The largest structure is the Temple of the Inscription, a step pyramid built as a funerary tomb for K’inich Janaab’ Pakal, who ruled for 70 years in the 7th century. Scholars flocked to this pyramid when it was discovered that it held many keys to the ancient Maya. Rich and revealing hieroglyphics were found on interior tablets expressing the idea that past events will be repeated on the same date in some future year, a uniquely Mayan notion that often reasserts itself in today’s culture. Inside the tomb, the great ruler was found wearing a death mask made of jade.
In Uxmal, a vast array of structures reflect the dominant building fashion of the Maya. Its most celebrated building, the Governor’s Palace, is a low structure built atop a large platform. It features 20,000 stones carved to resemble fine lace and boasts the longest façade of any Mesoamerican structure. The site’s tallest and most magnificent creation is the Pyramid of the Magician. Its smooth steep surface, rounded corners, and elliptical base set it apart from other pyramids.
Uxmal was remarkably preserved over the centuries, thanks in large part to the well-cut stones that the original builders used. It is second only to Palenque for the elegance of its square-built buildings and its layout. If you want to get a clear sense of a ceremonial center in the Mayan world, visit Uxmal.
Ek Balam is one of largest Mayan ruins in Mexico. Elaborate statues, grand architecture, and intricate stucco facades reveal much about this once-mighty city. The most impressive site at Ek Balam is its Acropolis, a six-story ancient behemoth at 525 feet long, 230 feet wide, and 96 feet tall. Within, archaeologists discovered 72 rooms and El Trono, or “The Throne,” the temple and burial site of the king Ukit Kan Le’k Tok’. And just so his people would always remember how powerful he was, the doorway to the temple resembles the open mouth of a jaguar or, some say, a monster carved there in order to protect the underworld.
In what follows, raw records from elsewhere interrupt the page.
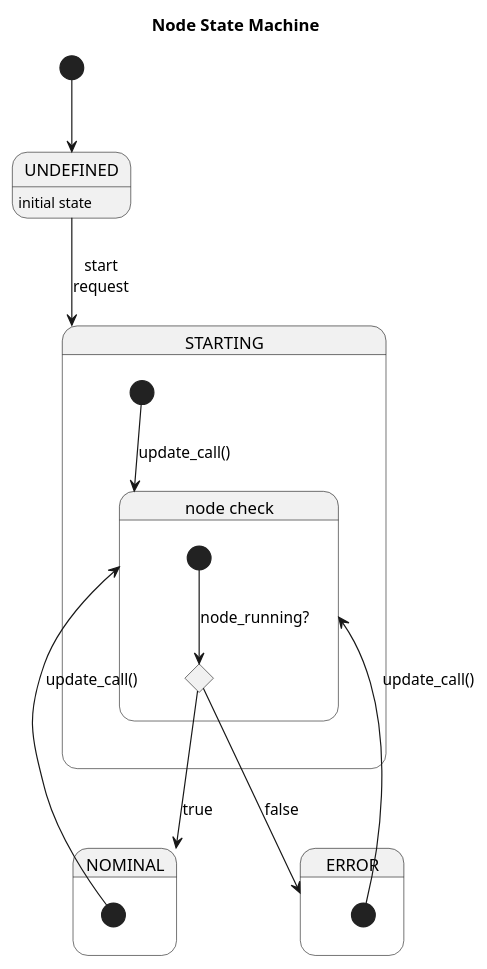
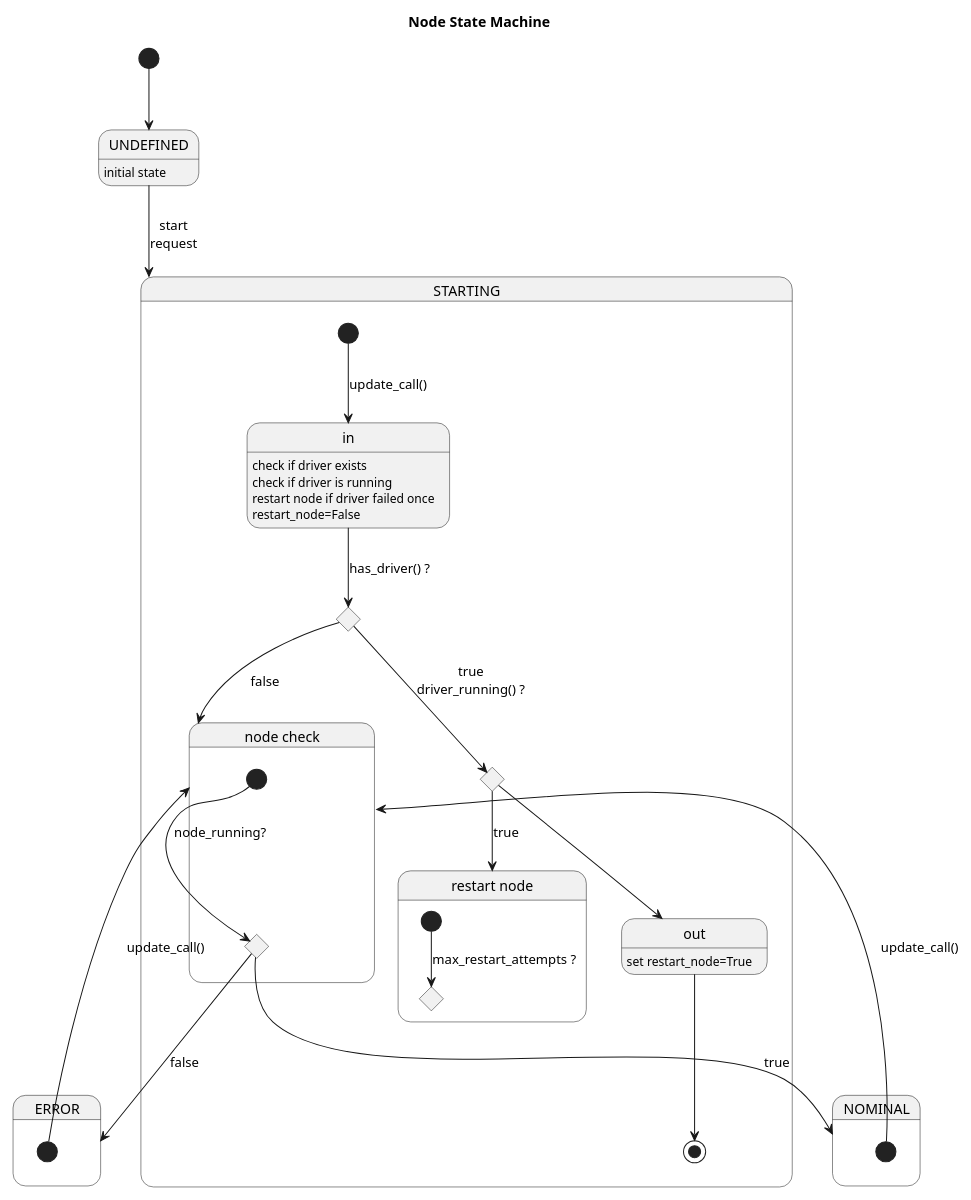
Before and after one commit to aau-cns/ros_watchdog: the third of 4 diagrams in ros_watchdog/doc/umls/StateMachineWatchdog.md, drawn with PlantUML. The commit also changed 2 other files, not shown here.

Commit message:
[DOC] Minor documentation updates.

````diff
--- a/ros_watchdog/doc/umls/StateMachineWatchdog.md
+++ b/ros_watchdog/doc/umls/StateMachineWatchdog.md
@@ -116,35 +116,62 @@
 ```plantuml
 @startuml
 
 skinparam monochrome true
 scale max 1000*1000
 
 title Node State Machine
 
 state "UNDEFINED" as undef
 state "STARTING" as start
 
 state "STARTING" as start{
-  [*] --> node : update_call()
+  state "in" as in21
+  in21: check if driver exists
+  in21: check if driver is running
+  in21: restart node if driver failed once
+  in21: restart_node=False
+
+  state "out" as out22
+  out22 : set restart_node=True
+
+  state check21 <<choice>>
+  state check22 <<choice>>
+
+  [*] --> in21 : update_call()
+
+  in21 --> check21: has_driver() ?
+  check21 --> node: false
+  check21 --> check22: true\ndriver_running() ?
+
+  check22 --> restart: true
+  check22 --> out22
+  out22 --> [*]
 }
 state "NOMINAL" as nominal {
   [*] --> node: update_call()
 }
 state "ERROR" as error {
   [*] --> node: update_call()
 }
 
 state "node check" as node {
   state check51 <<choice>>
   [*] --> check51: node_running?
 }
 
+state "restart node" as restart {
+  state check63 <<choice>>
+
+  [*] --> check63: max_restart_attempts ?
+  check63: 
+}
+
 check51 --> nominal: true
 check51 --> error: false
 
 [*] --> undef
 undef : initial state
 undef --> start : start\nrequest
 
 @enduml
 ```
````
Mayan ruins have many stories to tell and many mysteries to unveil. Many visitors are surprised by their size and breadth, which is why a small group adventure is the perfect way to explore them. Join Discovery Tours—and an expert guide seasoned in Mayan history and archaeology—and uncover the mysteries of Mexico’s Mayan ruins for yourself during our fascinating Mexico’s Mayan & Aztec Illumination.